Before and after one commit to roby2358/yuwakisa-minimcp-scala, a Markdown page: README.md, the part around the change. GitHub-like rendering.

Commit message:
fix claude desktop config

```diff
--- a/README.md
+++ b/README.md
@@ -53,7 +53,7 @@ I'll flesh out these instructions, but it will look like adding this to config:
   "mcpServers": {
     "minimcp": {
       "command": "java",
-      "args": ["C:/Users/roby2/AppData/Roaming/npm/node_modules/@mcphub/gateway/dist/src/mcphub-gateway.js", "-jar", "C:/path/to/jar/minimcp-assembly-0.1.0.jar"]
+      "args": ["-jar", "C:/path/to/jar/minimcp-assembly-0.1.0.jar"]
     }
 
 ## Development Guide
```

==========

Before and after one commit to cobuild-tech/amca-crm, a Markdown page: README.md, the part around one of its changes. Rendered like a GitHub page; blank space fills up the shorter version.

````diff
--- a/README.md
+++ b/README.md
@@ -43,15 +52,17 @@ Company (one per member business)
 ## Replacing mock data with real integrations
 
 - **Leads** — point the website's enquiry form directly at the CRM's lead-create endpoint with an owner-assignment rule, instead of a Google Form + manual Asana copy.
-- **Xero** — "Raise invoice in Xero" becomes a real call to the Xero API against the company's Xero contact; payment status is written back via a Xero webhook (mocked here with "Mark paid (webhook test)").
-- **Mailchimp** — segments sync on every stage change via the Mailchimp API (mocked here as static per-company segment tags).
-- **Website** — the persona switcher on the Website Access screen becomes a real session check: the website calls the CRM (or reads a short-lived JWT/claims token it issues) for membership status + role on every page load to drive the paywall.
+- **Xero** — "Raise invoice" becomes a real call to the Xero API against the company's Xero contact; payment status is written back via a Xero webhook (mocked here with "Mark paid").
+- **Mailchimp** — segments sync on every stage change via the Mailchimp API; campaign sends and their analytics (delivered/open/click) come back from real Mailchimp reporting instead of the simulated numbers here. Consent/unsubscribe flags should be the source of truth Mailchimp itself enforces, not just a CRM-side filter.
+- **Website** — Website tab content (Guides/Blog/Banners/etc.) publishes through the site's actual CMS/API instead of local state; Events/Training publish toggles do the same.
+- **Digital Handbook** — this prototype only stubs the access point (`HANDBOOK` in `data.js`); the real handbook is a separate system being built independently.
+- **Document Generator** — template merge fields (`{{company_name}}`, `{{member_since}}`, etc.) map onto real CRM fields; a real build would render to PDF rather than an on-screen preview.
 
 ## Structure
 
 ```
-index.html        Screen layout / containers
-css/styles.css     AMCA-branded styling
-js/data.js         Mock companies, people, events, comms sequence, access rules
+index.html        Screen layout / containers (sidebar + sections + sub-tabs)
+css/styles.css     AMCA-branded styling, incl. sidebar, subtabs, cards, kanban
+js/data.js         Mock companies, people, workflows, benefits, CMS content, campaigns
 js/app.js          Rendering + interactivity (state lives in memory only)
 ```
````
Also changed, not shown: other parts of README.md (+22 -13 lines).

==========

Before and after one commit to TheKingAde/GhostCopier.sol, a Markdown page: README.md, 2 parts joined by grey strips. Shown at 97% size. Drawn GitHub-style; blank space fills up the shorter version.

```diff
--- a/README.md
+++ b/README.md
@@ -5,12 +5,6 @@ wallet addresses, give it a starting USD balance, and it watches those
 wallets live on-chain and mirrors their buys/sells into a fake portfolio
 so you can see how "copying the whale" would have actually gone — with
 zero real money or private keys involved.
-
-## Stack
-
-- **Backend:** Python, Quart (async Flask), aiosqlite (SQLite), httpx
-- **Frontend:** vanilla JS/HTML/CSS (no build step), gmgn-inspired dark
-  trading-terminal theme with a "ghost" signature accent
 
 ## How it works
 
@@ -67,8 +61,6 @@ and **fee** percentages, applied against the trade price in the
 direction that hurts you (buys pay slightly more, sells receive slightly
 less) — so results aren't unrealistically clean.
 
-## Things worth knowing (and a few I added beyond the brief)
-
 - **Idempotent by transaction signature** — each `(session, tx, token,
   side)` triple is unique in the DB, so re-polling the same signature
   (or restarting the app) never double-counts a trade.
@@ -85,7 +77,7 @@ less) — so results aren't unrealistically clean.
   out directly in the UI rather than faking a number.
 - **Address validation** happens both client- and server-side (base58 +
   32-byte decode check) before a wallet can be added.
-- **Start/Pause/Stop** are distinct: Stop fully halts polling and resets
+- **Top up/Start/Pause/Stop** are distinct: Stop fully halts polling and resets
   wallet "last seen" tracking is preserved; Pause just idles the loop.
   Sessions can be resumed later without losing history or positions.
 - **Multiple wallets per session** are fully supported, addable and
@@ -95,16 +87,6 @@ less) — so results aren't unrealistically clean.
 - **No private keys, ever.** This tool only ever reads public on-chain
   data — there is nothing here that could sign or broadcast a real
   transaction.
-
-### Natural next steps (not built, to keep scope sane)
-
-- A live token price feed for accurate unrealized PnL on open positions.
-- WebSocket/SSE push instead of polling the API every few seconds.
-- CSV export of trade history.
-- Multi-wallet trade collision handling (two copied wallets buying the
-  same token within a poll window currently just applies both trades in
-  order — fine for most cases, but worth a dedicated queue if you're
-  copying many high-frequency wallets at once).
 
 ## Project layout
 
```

==========

Where in the records above does the word "instead" appear? Copy each line that holds it.

 - **Leads** — point the website's enquiry form directly at the CRM's lead-create endpoint with an owner-assignment rule, instead of a Google Form + manual Asana copy.
+- **Mailchimp** — segments sync on every stage change via the Mailchimp API; campaign sends and their analytics (delivered/open/click) come back from real Mailchimp reporting instead of the simulated numbers here. Consent/unsubscribe flags should be the source of truth Mailchimp itself enforces, not just a CRM-side filter.
+- **Website** — Website tab content (Guides/Blog/Banners/etc.) publishes through the site's actual CMS/API instead of local state; Events/Training publish toggles do the same.
-- WebSocket/SSE push instead of polling the API every few seconds.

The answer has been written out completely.